◆ **Problem**
Examine the records and identify each line that includes the string "average". Copy those lines.

◆ **Excerpted records**

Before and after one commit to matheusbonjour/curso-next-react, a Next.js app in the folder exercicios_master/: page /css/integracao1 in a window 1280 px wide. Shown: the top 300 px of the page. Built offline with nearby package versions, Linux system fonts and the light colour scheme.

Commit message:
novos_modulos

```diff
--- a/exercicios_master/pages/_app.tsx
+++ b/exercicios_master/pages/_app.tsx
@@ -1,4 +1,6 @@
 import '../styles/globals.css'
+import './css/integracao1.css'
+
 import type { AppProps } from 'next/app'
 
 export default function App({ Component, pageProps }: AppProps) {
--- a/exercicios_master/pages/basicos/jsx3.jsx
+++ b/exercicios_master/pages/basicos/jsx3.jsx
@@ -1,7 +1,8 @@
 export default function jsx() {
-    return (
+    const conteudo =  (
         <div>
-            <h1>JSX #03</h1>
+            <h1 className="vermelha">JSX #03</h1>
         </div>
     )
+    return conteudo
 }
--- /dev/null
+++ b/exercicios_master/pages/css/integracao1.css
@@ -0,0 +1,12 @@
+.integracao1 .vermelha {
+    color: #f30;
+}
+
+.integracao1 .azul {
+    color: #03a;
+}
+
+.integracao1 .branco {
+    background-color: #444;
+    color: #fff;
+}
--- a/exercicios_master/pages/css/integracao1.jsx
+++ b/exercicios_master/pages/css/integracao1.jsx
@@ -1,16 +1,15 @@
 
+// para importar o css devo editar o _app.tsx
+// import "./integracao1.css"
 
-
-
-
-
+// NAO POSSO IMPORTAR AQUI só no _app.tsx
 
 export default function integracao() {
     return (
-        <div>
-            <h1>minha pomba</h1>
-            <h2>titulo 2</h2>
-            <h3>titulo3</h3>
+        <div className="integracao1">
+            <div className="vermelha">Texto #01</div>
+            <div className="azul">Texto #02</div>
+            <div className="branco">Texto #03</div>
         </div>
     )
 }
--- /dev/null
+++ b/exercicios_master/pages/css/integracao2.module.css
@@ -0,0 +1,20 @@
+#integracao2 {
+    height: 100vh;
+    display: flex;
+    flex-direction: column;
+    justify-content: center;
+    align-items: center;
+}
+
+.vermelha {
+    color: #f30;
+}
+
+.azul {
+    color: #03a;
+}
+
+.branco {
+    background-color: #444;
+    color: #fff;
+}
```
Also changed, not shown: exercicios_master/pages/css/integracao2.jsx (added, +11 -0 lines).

--

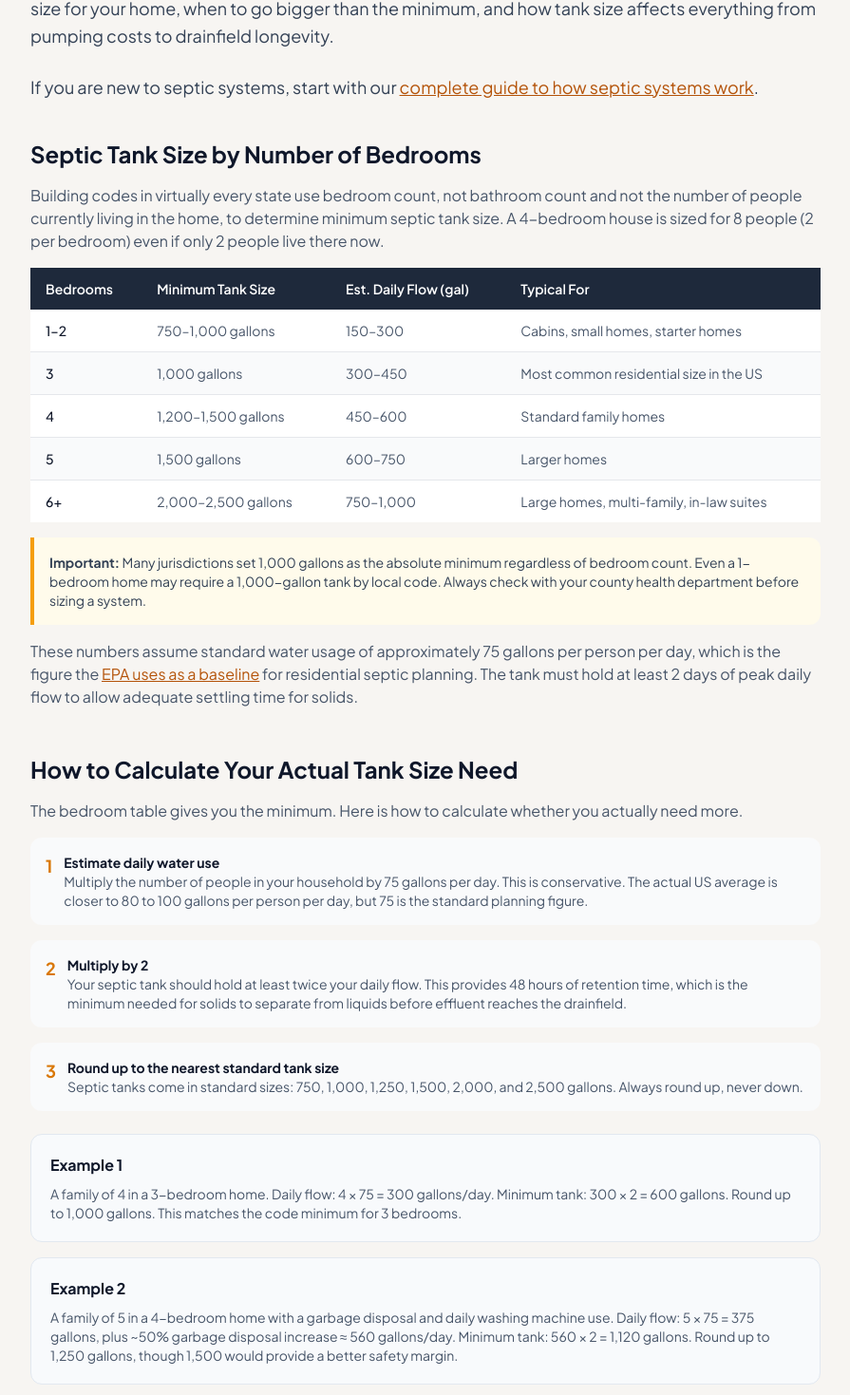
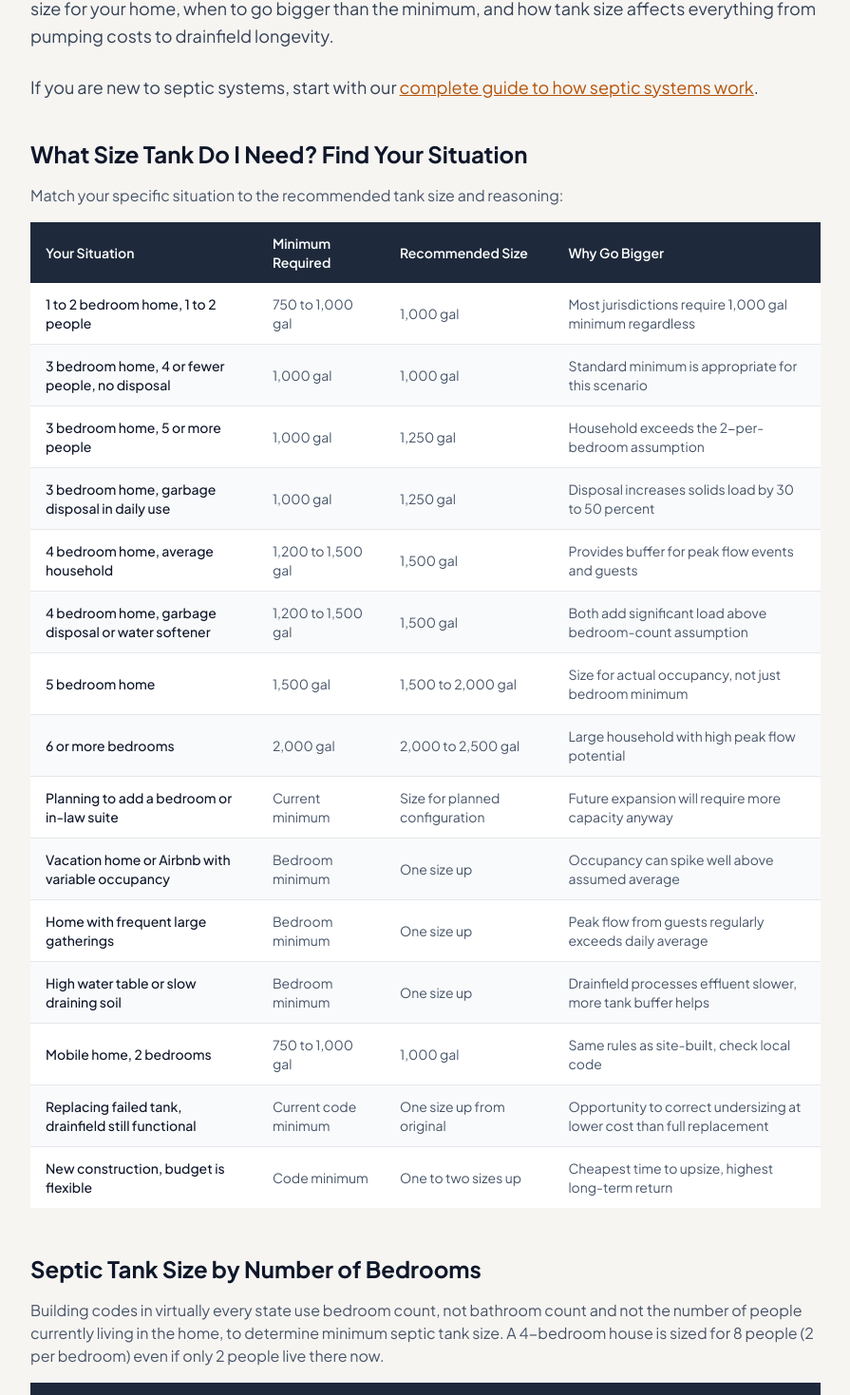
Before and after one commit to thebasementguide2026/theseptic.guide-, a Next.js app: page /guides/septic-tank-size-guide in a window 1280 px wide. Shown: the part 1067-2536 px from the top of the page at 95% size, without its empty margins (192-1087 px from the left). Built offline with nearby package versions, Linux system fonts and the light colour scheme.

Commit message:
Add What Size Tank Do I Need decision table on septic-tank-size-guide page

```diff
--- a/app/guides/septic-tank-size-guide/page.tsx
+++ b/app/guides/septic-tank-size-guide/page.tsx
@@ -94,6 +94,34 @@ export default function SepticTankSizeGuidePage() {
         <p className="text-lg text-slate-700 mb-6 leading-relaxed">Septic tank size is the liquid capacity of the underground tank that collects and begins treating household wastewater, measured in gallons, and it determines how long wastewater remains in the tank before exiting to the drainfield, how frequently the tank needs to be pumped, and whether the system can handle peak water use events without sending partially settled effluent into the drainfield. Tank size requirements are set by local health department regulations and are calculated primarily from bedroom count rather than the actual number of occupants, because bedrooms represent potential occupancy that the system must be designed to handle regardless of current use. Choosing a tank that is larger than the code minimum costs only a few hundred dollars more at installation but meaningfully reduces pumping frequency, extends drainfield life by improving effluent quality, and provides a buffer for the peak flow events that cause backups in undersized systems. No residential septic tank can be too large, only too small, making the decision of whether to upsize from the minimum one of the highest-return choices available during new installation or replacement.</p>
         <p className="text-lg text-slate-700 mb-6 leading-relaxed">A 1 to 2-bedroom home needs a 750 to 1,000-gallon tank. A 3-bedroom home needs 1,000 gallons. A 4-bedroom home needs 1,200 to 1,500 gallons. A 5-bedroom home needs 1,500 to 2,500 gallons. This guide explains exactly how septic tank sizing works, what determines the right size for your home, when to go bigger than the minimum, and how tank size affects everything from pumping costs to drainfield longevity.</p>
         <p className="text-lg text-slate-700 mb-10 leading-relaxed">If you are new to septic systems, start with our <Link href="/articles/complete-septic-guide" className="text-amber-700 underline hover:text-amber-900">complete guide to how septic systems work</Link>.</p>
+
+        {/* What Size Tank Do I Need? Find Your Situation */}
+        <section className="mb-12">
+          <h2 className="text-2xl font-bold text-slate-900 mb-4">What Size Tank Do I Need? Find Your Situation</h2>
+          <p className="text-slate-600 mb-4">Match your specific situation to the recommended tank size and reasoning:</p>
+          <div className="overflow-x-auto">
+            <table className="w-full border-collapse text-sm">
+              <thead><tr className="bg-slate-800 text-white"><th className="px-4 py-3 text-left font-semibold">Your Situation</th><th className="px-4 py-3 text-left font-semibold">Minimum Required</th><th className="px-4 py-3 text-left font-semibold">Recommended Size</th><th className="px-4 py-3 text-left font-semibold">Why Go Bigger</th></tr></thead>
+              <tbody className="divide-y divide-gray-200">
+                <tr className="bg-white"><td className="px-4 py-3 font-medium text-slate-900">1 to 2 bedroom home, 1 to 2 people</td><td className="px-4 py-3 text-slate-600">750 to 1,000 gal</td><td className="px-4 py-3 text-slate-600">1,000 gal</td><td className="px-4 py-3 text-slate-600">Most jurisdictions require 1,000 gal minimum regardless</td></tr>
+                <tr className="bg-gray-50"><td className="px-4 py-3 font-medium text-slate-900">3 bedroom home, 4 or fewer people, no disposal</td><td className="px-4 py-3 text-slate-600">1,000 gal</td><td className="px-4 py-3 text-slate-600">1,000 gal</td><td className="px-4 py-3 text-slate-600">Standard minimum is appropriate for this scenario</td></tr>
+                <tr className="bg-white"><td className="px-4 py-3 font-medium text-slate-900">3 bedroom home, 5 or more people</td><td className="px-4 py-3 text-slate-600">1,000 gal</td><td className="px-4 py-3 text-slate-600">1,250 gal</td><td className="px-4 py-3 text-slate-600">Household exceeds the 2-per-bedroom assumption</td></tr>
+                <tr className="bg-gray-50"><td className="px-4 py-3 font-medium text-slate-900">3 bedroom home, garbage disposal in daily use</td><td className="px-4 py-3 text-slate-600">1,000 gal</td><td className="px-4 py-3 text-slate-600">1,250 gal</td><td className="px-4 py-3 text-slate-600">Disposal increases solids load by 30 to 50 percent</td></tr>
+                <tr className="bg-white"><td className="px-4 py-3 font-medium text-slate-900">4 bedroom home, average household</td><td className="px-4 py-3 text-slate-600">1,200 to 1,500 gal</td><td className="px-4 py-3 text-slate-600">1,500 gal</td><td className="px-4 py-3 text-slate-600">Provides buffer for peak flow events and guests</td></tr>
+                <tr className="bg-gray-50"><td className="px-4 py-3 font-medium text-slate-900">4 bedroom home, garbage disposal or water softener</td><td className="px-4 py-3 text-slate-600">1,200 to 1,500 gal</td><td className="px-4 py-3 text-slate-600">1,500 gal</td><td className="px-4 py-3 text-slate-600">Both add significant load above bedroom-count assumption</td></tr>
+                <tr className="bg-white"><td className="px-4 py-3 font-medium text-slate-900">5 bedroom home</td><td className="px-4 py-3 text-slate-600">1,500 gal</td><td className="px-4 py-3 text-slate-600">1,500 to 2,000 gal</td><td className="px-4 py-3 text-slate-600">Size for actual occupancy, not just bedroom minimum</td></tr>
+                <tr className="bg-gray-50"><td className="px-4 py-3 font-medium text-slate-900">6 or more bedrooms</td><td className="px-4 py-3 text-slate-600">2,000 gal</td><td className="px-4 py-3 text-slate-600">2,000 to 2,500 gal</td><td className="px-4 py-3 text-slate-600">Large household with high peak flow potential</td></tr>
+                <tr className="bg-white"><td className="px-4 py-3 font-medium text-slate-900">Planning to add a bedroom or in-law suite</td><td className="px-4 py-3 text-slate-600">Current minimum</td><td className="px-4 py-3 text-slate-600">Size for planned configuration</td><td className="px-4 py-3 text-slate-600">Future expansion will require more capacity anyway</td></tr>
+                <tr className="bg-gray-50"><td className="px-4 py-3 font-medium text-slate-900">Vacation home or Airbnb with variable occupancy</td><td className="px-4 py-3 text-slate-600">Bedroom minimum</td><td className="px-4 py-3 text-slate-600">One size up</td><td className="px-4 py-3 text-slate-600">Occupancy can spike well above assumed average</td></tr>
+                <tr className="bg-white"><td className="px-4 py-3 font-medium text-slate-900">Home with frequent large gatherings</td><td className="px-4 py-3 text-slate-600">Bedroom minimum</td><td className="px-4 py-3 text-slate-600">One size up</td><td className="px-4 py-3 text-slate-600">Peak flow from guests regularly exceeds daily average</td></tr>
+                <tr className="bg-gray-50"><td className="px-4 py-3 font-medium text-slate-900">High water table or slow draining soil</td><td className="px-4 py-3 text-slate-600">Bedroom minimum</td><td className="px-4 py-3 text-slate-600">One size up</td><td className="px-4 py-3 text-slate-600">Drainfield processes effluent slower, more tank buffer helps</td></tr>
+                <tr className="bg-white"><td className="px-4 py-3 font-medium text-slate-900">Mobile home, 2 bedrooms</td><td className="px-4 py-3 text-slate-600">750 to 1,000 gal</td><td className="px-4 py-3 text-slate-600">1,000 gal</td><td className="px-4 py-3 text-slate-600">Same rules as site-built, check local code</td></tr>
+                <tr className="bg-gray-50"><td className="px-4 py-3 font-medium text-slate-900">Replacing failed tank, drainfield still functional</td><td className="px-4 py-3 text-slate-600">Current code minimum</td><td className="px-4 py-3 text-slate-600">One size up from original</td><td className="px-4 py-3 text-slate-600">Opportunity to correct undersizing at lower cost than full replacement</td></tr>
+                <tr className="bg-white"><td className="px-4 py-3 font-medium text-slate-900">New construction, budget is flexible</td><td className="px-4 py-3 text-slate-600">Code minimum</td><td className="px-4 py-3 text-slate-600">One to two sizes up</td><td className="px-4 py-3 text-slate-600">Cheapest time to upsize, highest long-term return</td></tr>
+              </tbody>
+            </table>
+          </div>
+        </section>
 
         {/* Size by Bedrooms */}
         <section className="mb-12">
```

◆ **Result**
+                <tr className="bg-white"><td className="px-4 py-3 font-medium text-slate-900">4 bedroom home, average household</td><td className="px-4 py-3 text-slate-600">1,200 to 1,500 gal</td><td className="px-4 py-3 text-slate-600">1,500 gal</td><td className="px-4 py-3 text-slate-600">Provides buffer for peak flow events and guests</td></tr>
+                <tr className="bg-gray-50"><td className="px-4 py-3 font-medium text-slate-900">Vacation home or Airbnb with variable occupancy</td><td className="px-4 py-3 text-slate-600">Bedroom minimum</td><td className="px-4 py-3 text-slate-600">One size up</td><td className="px-4 py-3 text-slate-600">Occupancy can spike well above assumed average</td></tr>
+                <tr className="bg-white"><td className="px-4 py-3 font-medium text-slate-900">Home with frequent large gatherings</td><td className="px-4 py-3 text-slate-600">Bedroom minimum</td><td className="px-4 py-3 text-slate-600">One size up</td><td className="px-4 py-3 text-slate-600">Peak flow from guests regularly exceeds daily average</td></tr>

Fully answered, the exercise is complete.